We also have small nativity scene or sometimes called a tableau, to the right of the church, usually where the statue of St Francis (our patron saint) sits for most of the year, as we tell the story during the service, little statues are carried up by the children and placed in their spot in the scene.
Here at St Francis, we go with the fact that the three wise men took their time to arrive at the stable, and we try to show that with their figures, so if your ever in the church after the crib service, (please visit, we are open during the week) have a look around, see if you can spot the wise men, they will be somewhere, on an altar, or perched on a window ledge or on a pulpit, making their way to the scene.
One last little fact to finish, St Francis of Assisi, our patron Saint, and also I might add patron Saint of Animals is said to be credited with producing the first nativity scene in central Italy, it was his way of emphasising Christmas and the worship of Christ rather than concentrating on the decorations, ornaments and shiny baubles that tend to be a part of worship in churches and he even got the blessing of the pope of the day (Pope Honorius III) the best thing about this first nativity scene, it was a living one, with people and animals making a starring role, so I think it’s so very right that our scene or tableau sits in his place in our church.
At the end of our crib service we would normally give the children something we call a Christingle.
They look like this
Yes, your right, this is an orange with a red ribbon, and sticks in, with sweets and a candle, or (health and safety) sometimes with a glow stick.
I can already hear your question - why? well, my explanation to the rescue, so here goes.
The history of Christingle’s can be dated back to 1747 and the Maravian Church in Germany, and the minister Rev John de Wateville. At the first service he gave the children a lighted candle with red ribbon or cloth around it, he wanted to illustrate that this represented Jesus being the light of the world.
After that there was no stopping this custom, and by the 1700s it had gone around the world, thanks largely to Missionaries bringing the Moravian church and its customs to England.
In Moravian churches the the Christingle service is usually held on the Sunday before Christmas or on Christmas Eve, so for us at St Francis to hold it with our Crib service seems very right and fitting, and therefore brings it all together.

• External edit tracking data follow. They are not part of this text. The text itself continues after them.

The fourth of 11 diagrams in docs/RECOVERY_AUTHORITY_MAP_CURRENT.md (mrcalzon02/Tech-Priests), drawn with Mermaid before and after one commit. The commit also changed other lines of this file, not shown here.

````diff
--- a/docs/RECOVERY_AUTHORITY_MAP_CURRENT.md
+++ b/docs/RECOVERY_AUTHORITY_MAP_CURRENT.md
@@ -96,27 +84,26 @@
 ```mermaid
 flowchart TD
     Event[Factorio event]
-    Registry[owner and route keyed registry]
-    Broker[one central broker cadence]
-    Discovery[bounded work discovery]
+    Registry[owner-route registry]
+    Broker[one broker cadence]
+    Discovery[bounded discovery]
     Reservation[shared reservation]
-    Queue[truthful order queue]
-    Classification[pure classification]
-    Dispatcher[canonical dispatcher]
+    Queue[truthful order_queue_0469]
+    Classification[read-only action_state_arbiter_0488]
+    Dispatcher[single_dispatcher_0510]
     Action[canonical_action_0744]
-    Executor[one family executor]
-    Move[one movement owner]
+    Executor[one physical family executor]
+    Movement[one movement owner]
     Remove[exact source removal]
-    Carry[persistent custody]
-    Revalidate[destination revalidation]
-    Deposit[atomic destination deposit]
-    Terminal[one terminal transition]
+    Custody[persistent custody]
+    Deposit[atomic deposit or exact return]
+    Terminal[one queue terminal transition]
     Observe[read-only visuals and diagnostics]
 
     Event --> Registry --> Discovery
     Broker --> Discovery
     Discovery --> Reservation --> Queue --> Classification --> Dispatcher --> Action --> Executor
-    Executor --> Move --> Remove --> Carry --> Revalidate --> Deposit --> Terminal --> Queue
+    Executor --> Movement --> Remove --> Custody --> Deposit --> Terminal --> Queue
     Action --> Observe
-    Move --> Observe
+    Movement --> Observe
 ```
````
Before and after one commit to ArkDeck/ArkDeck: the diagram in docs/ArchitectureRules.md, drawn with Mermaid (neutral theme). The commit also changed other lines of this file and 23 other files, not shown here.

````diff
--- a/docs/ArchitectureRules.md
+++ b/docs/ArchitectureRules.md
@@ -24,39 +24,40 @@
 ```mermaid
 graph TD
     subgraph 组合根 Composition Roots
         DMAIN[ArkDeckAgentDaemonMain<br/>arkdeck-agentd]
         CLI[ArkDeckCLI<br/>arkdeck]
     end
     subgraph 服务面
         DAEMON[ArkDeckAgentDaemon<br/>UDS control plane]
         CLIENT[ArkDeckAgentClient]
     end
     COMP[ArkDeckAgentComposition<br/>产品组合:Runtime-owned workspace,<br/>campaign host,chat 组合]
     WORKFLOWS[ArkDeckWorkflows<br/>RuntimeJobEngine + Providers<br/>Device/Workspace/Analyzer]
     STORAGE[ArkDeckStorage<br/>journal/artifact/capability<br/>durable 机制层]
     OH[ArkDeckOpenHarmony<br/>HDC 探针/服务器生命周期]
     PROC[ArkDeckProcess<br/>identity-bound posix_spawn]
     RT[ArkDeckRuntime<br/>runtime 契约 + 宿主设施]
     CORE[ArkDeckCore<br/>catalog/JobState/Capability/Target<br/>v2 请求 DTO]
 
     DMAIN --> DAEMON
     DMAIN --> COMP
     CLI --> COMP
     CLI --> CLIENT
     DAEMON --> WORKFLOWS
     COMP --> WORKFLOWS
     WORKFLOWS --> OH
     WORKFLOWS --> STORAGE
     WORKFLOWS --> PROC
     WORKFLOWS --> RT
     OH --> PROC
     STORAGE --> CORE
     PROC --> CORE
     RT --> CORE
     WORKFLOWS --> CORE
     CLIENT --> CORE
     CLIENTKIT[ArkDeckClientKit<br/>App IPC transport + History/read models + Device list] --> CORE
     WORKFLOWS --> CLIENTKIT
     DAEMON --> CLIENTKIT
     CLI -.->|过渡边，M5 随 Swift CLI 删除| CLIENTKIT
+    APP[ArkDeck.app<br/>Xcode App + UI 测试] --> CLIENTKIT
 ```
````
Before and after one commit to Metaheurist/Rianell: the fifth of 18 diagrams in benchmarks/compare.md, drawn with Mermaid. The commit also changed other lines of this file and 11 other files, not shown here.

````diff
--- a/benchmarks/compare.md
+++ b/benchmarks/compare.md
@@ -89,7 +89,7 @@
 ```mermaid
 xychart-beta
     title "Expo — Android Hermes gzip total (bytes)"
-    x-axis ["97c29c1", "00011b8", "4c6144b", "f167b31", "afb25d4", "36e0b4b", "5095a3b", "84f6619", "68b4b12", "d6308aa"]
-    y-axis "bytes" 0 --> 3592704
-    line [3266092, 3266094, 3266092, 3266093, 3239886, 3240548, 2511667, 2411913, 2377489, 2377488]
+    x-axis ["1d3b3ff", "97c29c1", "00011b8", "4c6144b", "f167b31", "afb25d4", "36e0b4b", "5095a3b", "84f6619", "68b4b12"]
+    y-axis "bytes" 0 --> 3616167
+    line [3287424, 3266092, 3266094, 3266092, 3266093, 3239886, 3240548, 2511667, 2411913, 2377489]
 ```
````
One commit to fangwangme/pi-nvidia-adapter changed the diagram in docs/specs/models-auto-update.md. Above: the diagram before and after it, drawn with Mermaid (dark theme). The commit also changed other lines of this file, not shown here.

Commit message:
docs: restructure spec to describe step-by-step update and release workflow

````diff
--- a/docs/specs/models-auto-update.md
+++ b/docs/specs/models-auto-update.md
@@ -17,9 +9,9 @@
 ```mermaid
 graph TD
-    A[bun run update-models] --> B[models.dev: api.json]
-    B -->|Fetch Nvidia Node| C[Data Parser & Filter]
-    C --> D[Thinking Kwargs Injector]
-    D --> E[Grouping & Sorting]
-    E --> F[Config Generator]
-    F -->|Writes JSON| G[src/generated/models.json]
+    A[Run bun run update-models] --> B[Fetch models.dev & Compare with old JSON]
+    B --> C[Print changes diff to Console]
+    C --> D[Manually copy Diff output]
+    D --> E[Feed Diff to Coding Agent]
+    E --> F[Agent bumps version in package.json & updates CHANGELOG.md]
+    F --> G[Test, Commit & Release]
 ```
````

As you can imagine over the years the symbolism of the Christingle grew into what we know today, and this is what it all represents.
• The Orange is round like the world.
• The candle stands tall and when lit gives light in the dark like the love of God.
• The red ribbon goes around the middle as a symbol of the blood that Jesus shed when he died for us on Good Friday, sometimes in other churches they might put white ribbon round to represent purity
• The four sticks in the four directions represent the points on the compass, north east south and west, they can also stand for the four seasons.
• The fruit or sweets represent the fruits of the earth, nurtured by the sun and rain and the bounty that God gives us.
So where does the name come from, well, there are several theories, the word Christingle could have come from several places, it could be the English word for “Christkindl” which means little Christ child, this is the present bringer in some parts of Germany and other European countries who represents the baby Jesus, bit like Father Christmas or the American, Santa Claus.
Or it could be the putting together of two words, Christmas and ingle.
Ingle is an old Scottish word for fire and then that would make its
meaning, the Christ light, however after all this going around in circles as Christingle's originally came from Germany, the first idea is the most likely.
Christingle's became widely known in England for their connection to The Children’s Society, (this is one of the earliest children’s charities in the UK and it has strong connections with the Church of England), and that’s why you probably would have known it by its former name The Church of England Children’s society.
The First Christingle service held in the Church of England was in 1968.
The idea came from a John Pensom, who was also known as (you've guessed it) Mr. Christingle.
People didn’t think the service would succeed as making the Christingles would be too fiddly and complicated, (Ha) they were wrong.
The custom spread to all kinds of churches and today is one of the most common and popular Christmas children services in the UK, and it success just keeps growing, in the 2000s over 5000 Christingle's services were being held in the UK, in 2018, over 6000 services,
all raising funds for The Children’s Society, each year this special service raises over 1.2 million to help vulnerable young people, and in 2018 celebrated its 50th year.
Here at St Francis the combined Crib and Christingle service is as popular as ever, however we do carry on and continue to use the service to highlight The Children’s Society and raise funds for this fantastic cause, and we would normally have a retiring collection to aid and help this charity, however not this year, we would have loved to seen you here at St Francis for this special service welcoming you to our Crib and Christingle service, but alas it is not to be, however, reading this we hope gives you a little more information about Christingles and we hope you’ll look at them, not just as a bizarrely decorated orange, but as an inspirational symbol that helps young people lives, and especially at the moment in these very exceptional times. Thank you.